● **Web document revisions**:
-- -- --

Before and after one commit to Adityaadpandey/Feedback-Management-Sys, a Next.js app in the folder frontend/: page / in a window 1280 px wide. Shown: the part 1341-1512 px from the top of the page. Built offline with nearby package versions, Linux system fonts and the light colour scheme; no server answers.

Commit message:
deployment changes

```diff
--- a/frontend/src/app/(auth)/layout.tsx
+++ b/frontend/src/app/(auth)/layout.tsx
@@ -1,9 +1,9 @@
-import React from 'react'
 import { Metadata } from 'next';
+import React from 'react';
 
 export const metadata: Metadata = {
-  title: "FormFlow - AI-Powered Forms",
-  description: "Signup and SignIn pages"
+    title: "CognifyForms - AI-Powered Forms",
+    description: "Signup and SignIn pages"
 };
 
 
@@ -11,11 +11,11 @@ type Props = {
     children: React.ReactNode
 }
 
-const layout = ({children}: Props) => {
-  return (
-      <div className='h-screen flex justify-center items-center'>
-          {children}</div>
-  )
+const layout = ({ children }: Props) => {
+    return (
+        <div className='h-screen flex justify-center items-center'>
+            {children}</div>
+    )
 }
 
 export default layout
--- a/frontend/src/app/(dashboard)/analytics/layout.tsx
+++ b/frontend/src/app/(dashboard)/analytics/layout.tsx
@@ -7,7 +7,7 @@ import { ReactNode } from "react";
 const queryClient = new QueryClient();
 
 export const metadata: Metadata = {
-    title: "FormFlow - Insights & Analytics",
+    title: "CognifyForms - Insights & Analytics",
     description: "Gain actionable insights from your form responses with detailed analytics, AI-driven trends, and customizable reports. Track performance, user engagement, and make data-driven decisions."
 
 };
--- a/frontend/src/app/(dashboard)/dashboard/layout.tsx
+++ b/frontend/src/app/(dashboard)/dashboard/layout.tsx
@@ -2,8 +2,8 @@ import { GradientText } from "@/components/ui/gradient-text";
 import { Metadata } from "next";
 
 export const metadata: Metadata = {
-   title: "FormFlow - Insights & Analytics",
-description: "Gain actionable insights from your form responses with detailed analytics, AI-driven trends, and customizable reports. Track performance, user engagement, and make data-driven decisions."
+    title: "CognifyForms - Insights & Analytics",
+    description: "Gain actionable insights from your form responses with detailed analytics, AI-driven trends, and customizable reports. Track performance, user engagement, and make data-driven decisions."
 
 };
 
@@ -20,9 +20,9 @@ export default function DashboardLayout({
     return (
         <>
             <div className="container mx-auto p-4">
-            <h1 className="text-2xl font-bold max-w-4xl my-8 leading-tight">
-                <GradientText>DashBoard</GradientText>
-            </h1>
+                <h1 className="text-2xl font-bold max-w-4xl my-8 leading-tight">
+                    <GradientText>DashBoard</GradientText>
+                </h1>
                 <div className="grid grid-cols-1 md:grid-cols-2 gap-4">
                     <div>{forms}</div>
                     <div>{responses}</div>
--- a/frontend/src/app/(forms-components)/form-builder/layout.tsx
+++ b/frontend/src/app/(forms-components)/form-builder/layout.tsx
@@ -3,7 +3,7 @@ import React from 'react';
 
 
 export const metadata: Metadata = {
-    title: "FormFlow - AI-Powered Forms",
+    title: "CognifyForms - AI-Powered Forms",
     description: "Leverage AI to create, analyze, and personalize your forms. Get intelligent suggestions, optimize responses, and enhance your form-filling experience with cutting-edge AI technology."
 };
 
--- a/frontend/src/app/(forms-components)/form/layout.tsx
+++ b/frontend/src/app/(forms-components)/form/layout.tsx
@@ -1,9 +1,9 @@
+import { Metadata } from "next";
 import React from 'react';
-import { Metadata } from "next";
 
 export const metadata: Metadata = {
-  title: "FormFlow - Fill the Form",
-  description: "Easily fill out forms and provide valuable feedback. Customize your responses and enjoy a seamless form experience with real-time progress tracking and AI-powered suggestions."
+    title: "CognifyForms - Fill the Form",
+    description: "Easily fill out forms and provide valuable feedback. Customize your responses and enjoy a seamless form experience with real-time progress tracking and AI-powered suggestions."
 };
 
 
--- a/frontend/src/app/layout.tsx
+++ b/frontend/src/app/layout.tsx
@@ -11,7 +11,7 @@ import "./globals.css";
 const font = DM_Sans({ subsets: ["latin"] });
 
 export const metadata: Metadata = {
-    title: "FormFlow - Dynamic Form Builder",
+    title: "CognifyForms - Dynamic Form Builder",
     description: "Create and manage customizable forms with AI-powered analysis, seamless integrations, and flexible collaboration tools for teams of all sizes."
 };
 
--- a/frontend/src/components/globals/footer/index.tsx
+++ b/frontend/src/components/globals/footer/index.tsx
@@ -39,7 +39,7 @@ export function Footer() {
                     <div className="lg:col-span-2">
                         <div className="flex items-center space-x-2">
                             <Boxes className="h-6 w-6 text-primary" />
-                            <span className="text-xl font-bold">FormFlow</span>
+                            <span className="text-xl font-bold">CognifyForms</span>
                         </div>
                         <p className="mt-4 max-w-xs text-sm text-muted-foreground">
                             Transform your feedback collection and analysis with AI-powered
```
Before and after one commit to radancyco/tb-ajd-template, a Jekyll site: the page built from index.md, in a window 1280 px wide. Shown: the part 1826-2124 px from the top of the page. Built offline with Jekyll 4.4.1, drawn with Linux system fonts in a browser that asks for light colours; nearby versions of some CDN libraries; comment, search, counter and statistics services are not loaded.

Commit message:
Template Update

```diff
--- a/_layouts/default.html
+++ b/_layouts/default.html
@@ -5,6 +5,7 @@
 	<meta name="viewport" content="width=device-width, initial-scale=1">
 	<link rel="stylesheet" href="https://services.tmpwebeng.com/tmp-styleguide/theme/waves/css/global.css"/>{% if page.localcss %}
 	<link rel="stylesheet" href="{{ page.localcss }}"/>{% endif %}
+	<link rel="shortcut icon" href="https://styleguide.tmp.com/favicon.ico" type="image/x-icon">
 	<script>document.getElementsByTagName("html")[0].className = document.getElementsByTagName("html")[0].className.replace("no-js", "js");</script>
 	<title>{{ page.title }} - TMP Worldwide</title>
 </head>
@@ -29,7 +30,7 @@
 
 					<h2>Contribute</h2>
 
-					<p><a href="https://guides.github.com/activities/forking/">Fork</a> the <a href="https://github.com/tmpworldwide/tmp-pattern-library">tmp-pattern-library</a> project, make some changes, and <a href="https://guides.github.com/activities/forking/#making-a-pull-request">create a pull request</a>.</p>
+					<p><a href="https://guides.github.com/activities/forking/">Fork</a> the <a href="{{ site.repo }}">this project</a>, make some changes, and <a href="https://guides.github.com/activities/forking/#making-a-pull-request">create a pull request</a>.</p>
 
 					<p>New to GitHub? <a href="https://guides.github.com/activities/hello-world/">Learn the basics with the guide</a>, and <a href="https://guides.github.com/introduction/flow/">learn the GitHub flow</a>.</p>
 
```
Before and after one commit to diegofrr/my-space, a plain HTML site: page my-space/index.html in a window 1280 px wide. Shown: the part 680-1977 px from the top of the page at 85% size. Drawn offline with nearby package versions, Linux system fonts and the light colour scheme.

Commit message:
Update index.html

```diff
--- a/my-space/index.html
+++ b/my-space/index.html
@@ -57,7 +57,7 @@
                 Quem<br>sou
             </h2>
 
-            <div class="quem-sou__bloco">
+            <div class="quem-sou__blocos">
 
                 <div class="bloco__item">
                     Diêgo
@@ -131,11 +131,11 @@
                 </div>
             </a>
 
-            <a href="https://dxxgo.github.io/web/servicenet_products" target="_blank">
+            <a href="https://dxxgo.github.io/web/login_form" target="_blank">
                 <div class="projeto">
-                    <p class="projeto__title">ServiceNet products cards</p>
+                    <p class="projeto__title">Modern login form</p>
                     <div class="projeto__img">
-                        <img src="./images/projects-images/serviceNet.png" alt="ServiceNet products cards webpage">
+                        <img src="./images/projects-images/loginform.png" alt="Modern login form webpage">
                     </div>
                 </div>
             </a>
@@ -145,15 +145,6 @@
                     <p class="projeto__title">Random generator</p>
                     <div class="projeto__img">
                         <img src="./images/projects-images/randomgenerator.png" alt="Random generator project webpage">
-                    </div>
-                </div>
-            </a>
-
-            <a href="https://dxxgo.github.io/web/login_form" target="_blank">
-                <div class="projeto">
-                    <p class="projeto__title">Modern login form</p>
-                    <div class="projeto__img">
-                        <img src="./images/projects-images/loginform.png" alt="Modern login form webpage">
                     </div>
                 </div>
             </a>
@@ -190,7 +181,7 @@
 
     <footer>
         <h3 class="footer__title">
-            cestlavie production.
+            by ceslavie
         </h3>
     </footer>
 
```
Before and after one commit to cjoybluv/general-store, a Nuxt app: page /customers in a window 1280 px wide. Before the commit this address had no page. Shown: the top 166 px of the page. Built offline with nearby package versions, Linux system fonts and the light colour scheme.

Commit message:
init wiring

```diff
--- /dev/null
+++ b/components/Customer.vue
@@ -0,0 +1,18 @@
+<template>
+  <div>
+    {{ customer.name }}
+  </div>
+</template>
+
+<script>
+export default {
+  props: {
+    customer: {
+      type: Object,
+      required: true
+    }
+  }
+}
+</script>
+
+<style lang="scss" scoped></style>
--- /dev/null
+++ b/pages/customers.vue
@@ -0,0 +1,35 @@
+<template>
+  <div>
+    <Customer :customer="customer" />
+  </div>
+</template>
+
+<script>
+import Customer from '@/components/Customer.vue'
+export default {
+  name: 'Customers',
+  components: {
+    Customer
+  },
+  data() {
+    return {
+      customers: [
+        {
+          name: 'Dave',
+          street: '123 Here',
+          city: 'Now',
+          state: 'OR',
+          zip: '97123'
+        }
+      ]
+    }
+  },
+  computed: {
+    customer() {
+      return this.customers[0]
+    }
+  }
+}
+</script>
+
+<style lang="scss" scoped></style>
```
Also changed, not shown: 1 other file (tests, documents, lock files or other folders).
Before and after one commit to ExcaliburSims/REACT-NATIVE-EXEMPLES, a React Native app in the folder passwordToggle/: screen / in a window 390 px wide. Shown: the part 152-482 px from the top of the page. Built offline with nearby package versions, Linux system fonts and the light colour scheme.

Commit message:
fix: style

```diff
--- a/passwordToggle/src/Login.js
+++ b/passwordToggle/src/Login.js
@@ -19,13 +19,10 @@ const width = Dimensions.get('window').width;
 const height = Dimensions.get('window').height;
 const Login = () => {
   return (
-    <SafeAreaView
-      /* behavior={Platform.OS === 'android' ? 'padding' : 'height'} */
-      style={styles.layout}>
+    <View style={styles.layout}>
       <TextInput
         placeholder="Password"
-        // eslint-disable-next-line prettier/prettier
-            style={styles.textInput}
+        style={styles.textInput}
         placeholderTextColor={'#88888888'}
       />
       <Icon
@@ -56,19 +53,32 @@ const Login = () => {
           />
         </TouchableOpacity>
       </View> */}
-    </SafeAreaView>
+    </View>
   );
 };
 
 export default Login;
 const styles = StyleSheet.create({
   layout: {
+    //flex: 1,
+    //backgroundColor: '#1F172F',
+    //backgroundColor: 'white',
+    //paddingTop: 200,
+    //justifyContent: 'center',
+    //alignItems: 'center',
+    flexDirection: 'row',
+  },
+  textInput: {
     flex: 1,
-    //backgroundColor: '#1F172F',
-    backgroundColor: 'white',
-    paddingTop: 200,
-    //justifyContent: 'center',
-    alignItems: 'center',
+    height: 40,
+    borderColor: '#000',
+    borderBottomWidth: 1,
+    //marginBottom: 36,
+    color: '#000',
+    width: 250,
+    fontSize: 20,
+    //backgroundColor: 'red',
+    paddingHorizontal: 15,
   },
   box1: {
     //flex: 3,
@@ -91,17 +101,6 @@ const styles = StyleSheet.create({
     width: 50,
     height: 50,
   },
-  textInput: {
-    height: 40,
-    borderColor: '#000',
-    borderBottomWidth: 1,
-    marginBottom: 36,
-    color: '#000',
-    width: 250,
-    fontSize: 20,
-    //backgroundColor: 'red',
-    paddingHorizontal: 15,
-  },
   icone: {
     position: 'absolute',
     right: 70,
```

-- -- --

● **Task description**: Say how many lines in the records contain the string "projects". No other text is needed.

● **Reply**: 4